◆ About this task ◆
What lines below contain the string "height"? List them all.

[Stored dataset items]
▽

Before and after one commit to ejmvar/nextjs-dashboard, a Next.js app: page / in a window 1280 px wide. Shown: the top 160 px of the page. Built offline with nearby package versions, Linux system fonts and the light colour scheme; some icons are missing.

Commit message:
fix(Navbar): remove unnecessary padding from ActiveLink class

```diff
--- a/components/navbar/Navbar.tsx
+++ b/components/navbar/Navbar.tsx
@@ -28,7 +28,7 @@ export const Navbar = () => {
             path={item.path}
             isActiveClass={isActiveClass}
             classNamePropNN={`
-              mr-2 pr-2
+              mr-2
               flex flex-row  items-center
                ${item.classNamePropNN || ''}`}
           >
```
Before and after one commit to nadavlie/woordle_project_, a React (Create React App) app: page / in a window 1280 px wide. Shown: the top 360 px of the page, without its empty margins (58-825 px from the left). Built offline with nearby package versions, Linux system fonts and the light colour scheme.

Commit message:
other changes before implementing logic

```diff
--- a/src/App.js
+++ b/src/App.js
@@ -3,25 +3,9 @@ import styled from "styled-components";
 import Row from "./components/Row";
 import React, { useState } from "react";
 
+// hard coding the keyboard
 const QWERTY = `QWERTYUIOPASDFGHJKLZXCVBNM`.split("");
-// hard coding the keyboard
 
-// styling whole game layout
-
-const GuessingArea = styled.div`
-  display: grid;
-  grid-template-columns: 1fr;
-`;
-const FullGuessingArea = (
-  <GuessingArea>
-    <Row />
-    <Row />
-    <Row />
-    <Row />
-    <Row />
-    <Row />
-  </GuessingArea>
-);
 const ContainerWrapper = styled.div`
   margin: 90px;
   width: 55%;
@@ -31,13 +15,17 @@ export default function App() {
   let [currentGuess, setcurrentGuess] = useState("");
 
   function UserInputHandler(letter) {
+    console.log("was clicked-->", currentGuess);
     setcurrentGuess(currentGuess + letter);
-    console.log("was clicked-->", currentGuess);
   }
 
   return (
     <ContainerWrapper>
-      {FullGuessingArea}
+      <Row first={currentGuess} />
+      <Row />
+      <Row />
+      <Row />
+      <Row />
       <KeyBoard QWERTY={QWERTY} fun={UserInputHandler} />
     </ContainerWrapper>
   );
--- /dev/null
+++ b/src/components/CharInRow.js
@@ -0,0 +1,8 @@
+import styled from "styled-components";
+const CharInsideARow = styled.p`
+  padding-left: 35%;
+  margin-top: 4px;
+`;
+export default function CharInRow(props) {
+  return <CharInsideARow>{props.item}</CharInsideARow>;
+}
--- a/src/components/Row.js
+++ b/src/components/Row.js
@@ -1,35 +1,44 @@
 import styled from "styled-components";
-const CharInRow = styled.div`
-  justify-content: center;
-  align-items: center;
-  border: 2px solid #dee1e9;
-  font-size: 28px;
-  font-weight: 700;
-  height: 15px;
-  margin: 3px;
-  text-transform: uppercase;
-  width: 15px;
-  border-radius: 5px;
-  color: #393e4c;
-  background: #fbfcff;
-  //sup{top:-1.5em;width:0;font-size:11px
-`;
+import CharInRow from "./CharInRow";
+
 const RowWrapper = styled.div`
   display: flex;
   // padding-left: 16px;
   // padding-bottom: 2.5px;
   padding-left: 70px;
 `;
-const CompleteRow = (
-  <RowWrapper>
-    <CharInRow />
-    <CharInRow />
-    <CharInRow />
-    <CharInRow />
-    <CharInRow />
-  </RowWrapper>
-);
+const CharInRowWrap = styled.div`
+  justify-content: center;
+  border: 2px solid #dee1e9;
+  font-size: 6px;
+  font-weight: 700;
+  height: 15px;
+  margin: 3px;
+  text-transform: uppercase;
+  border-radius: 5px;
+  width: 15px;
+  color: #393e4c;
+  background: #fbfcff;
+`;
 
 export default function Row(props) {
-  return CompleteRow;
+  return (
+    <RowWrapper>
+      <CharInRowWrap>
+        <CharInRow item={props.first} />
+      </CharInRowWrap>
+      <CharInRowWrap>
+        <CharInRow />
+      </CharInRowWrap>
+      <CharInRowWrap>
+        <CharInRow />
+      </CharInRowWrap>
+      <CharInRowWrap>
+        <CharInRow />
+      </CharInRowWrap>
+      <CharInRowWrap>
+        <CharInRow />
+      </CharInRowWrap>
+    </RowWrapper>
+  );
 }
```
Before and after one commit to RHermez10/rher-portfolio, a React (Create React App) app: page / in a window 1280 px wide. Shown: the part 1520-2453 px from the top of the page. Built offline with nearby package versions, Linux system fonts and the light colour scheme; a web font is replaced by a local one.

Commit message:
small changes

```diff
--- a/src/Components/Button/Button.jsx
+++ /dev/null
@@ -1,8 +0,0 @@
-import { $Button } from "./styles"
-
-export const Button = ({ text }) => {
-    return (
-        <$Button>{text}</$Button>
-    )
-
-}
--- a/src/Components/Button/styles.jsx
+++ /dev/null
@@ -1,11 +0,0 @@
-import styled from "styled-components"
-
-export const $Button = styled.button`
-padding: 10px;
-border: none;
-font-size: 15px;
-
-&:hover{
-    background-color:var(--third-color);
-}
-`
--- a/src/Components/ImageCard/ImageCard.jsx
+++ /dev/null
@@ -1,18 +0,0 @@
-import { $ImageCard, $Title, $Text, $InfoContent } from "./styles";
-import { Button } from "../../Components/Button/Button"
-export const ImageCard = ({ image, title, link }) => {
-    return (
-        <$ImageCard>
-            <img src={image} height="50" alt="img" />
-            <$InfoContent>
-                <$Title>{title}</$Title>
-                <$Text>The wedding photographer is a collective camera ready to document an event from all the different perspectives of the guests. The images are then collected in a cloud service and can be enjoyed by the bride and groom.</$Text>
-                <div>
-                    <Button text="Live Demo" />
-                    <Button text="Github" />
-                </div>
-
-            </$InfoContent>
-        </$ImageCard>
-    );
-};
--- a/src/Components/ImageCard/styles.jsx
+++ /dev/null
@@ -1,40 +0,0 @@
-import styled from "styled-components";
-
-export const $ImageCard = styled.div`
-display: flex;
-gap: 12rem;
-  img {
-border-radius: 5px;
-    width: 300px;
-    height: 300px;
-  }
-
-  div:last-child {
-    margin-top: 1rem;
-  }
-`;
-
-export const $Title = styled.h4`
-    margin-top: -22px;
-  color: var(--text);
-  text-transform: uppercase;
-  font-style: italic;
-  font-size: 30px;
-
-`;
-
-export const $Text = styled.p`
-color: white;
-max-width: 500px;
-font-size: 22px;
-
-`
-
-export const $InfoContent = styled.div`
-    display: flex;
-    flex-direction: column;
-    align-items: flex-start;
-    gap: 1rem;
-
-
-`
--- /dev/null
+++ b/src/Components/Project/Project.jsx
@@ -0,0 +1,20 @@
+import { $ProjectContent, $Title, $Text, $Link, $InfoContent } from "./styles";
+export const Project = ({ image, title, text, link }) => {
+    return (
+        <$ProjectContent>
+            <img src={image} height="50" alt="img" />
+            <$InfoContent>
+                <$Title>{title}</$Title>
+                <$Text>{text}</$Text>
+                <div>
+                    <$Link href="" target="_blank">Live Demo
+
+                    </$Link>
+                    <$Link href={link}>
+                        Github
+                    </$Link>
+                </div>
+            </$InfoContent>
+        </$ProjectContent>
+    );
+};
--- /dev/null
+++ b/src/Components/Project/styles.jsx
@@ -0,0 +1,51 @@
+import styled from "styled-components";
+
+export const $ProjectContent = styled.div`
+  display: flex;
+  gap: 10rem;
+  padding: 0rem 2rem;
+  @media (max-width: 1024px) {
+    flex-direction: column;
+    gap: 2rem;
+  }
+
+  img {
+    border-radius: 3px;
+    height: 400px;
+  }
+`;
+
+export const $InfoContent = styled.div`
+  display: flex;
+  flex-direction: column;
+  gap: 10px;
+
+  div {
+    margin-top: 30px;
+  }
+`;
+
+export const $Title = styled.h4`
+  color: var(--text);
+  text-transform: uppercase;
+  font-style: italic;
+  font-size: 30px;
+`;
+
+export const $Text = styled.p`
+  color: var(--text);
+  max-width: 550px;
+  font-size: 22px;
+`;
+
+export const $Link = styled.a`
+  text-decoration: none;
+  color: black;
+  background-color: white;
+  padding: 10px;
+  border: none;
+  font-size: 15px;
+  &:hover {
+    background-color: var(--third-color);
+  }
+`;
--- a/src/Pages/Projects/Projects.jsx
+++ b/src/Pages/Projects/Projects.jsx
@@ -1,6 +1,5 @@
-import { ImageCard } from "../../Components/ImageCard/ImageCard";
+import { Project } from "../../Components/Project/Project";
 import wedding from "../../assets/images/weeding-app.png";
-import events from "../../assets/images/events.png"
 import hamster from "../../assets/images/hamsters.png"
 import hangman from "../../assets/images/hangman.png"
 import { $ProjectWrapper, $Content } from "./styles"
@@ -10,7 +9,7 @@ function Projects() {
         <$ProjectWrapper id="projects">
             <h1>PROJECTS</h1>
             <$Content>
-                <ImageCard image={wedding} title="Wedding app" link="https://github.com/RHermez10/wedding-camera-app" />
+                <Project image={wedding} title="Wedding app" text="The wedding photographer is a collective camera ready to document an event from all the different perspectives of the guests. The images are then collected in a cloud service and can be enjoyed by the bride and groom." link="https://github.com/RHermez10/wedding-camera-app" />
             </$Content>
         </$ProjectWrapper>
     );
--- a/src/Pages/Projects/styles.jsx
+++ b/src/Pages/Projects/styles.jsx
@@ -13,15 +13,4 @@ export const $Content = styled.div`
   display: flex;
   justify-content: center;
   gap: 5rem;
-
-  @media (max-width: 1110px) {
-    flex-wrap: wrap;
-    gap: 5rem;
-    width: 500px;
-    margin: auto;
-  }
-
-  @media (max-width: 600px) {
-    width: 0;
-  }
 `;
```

△

◆ Solution to this exercise ◆
-  height: 15px;
+  height: 15px;
-            <img src={image} height="50" alt="img" />
-    height: 300px;
+            <img src={image} height="50" alt="img" />
+    height: 400px;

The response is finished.